Example 313
a. [topic /Zwanen] [comment \heb ik niet gezien] (maar ganzen wel).
  swans  have  not  seen   but  geese  aff
  'I haven't seen swans, but I did see geese.'
b. [topic / Een zwaan][comment \heb ik niet gezien] (maar wel een gans).
    a swan have  not  seen   but  aff  a goose
  'I haven't seen a swan, but I did see a goose.'
c. [topic /Omhoog] [comment \ga ik met de lift] (maar omlaag via de trap).
  up    go I  by the elevator   but  down  via the stairs
  'Up I will use the elevator, but down I will take the stairs.'
d. [topic /Tegen] [comment \stemden de socialisten] (voor de liberalen).
  against   voted  the socialists  for  the liberals.
  'The conservatives voted against (the bill), the liberals for.'

The intonation pattern found in utterances like (313) is also possible with individual-denoting elements like the topics in (311). Applying the "hat" contour to these examples will result in similar contrastive readings as those in (313). For completeness' sake, note that examples such (313d) refute the persistent claim that verbal particles cannot be topicalized (cf., e.g., Zwart 2011:72); this is possible provided that they stand in opposition to another verbal particle (cf. Hoeksema 1991a) and thus allow a contrastive interpretation.
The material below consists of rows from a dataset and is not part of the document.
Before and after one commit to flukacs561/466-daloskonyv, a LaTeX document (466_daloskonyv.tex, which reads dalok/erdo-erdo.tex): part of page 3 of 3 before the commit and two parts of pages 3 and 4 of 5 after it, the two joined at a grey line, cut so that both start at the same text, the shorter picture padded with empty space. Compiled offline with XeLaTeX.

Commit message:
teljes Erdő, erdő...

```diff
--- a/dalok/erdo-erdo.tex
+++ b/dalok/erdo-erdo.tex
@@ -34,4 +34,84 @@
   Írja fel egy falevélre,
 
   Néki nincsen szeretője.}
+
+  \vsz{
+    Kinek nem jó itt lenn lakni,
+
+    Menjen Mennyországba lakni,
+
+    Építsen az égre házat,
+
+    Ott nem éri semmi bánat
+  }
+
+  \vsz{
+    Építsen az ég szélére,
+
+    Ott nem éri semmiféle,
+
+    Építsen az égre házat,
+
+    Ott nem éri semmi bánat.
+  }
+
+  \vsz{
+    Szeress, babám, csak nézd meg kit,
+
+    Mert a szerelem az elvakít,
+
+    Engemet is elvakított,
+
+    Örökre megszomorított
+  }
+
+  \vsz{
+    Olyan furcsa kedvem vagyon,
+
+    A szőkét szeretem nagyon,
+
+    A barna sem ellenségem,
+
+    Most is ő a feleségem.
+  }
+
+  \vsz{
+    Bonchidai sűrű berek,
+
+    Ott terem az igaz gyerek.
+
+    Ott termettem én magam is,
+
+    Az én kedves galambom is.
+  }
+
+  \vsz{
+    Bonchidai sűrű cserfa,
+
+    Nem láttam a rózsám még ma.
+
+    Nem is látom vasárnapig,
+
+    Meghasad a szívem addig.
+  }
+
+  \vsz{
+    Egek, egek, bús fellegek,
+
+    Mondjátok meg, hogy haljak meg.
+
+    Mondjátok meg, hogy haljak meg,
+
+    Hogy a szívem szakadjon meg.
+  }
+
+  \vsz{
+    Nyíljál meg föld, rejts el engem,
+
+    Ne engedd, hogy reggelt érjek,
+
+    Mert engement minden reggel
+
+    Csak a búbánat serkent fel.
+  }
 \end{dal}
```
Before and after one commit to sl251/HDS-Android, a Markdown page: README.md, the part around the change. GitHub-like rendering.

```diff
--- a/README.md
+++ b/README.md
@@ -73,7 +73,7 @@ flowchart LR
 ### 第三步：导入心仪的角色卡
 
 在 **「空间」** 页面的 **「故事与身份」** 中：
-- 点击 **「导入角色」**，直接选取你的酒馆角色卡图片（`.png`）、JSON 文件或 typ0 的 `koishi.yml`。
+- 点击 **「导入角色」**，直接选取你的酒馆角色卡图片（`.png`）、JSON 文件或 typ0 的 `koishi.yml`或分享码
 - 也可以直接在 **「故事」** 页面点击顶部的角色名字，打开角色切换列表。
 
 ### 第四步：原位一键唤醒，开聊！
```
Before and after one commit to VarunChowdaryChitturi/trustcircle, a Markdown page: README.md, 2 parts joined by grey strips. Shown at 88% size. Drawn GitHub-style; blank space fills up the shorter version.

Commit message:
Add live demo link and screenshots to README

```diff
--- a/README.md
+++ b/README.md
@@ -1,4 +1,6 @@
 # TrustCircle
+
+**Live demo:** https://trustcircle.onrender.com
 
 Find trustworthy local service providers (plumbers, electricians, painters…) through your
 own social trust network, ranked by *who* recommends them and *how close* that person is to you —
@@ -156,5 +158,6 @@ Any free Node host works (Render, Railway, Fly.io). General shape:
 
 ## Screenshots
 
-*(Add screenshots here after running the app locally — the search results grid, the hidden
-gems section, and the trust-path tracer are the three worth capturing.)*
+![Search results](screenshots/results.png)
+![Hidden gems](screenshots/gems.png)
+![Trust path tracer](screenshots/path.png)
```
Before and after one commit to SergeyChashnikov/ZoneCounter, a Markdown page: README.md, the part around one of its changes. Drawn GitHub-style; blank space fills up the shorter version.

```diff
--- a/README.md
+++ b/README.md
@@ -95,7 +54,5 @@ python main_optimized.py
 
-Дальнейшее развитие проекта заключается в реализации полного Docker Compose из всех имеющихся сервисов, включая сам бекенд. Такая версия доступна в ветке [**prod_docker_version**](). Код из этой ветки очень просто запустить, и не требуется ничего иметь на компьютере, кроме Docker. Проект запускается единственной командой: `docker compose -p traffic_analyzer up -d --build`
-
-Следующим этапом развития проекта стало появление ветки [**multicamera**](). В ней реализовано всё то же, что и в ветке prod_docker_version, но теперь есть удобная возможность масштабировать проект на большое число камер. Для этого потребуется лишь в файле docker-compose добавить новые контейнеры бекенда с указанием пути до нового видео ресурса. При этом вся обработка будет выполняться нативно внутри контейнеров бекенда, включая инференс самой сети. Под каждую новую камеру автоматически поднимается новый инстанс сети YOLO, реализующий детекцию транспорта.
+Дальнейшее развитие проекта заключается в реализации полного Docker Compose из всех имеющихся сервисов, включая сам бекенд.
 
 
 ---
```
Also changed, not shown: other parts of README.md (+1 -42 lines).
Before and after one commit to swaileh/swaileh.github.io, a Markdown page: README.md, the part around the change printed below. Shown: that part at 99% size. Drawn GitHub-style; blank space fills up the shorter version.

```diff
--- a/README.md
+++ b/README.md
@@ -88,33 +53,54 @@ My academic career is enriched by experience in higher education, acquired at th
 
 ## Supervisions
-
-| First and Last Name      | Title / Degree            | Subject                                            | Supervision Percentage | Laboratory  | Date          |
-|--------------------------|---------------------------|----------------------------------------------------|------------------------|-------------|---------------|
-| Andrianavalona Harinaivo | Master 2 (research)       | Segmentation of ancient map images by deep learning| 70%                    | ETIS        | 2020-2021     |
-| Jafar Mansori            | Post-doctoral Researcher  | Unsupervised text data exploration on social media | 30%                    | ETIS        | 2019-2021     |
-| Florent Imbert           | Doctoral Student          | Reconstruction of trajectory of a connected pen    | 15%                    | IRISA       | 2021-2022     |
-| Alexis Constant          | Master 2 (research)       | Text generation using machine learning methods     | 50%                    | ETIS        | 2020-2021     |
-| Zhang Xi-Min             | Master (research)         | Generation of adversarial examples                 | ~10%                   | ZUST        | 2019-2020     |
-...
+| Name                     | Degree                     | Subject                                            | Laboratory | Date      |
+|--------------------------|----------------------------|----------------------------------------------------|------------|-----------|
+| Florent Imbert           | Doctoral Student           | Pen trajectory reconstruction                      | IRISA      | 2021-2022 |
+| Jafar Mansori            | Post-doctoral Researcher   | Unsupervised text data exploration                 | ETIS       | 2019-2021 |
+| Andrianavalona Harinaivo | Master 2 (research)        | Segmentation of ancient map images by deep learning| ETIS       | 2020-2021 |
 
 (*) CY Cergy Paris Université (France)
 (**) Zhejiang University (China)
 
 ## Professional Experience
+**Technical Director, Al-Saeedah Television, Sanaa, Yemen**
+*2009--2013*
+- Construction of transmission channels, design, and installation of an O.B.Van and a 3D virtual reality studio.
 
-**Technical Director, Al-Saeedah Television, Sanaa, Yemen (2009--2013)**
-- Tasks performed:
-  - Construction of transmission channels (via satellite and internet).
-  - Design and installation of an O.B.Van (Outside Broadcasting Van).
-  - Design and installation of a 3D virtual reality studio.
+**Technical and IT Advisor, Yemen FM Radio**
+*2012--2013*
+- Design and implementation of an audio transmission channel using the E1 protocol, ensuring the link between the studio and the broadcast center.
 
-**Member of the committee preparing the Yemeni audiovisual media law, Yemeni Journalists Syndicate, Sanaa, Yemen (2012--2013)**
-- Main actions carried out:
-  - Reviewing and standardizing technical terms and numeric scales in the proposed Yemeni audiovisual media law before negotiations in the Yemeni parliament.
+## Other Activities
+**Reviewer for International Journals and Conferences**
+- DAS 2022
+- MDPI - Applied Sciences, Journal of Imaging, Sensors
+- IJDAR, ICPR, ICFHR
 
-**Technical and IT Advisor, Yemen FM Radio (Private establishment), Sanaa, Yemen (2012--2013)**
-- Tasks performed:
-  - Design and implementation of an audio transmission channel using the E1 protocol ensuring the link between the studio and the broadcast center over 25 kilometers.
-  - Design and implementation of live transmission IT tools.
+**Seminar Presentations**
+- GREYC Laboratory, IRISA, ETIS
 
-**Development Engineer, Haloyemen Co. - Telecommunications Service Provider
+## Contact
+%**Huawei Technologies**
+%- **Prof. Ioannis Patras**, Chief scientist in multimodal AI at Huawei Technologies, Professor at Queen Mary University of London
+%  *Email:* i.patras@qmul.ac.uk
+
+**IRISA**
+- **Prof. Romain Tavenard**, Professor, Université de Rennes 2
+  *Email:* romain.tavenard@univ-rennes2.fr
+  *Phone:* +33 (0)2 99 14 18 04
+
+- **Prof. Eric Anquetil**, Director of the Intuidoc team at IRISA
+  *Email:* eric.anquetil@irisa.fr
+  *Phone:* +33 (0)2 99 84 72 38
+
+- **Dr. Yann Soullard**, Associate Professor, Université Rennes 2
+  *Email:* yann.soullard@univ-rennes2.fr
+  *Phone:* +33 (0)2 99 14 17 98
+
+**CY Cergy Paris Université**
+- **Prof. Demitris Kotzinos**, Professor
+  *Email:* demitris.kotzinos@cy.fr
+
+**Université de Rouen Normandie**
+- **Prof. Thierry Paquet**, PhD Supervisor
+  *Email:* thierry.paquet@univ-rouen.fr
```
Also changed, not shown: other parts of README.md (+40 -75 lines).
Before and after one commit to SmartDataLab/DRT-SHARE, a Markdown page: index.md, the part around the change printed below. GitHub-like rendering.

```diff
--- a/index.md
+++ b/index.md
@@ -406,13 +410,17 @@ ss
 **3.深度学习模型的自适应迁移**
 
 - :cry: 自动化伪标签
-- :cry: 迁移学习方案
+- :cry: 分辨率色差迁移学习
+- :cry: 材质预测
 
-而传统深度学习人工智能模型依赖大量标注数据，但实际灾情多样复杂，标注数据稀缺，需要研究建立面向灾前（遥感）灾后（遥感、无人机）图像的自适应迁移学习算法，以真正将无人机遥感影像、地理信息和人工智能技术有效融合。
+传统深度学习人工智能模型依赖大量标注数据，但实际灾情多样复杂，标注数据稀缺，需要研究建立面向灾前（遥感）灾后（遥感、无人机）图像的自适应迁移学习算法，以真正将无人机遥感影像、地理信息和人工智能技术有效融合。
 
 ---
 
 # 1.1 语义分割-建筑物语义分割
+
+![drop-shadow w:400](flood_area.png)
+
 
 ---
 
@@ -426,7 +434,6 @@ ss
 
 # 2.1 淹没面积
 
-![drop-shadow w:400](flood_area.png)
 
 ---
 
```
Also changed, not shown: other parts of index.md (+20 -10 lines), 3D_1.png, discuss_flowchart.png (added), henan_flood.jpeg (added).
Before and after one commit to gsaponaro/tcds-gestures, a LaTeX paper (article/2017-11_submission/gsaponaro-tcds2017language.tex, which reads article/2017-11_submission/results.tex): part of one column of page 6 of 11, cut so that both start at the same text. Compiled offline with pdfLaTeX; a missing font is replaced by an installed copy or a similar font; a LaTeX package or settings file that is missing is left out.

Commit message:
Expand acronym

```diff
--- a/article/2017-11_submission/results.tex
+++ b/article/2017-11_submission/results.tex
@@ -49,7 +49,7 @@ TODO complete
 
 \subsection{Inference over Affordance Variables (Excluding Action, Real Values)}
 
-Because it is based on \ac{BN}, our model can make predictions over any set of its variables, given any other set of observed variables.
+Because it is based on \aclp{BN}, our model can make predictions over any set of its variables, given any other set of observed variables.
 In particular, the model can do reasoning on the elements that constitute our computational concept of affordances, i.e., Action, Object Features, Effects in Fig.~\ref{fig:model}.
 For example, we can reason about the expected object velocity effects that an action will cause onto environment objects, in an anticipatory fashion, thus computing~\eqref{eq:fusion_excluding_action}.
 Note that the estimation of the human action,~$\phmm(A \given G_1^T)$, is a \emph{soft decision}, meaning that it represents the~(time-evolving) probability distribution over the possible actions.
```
We refer the reader to Section 13.3.2, sub II, for a more detailed discussion of contrastive topics.

[+]  D.  Topic shift

The distal demonstrative pronouns die'that' and dat'that' are very common in sentence-initial position. These pronouns are used to refer to some referent in the immediately preceding context, as in example (314). We added indices in order to unambiguously indicate the intended interpretation of the pronoun. Topicalized demonstratives differ from the topicalized phrases discussed so far in that they need not have contrastive accent; see, e.g., Salverda (1982/2000) and Bouma (2008:45).

Example 314
a. Heb je Jani gezien? Nee, diei is ziek.
  have  you  Jan  seen  no  dem  is  ill
  'Did you see Jan? No, he is ill.'

The demonstrative can be accented, in which case it receives a contrastive/restrictive focus interpretation. If it remains unstressed, it typically indicates topic shift, that is, a change of aboutness topic. In this respect distal demonstratives differ crucially from referential personal pronouns like hij'he' or zij'she', which typically refer to continuous topics. This is illustrated by means of the examples in (315); that the distal demonstrative brings about topic shift is clear from the fact that it cannot refer to the subject (the default topic) of the preceding sentence; referential pronouns are not subject to this restriction. We will not digress on topic shift here but refer the reader to Section N5.2.3.2, sub IIA1, for a more extensive discussion.

Example 315
a. [Jani ontmoette Elsj ] en [hiji/*diei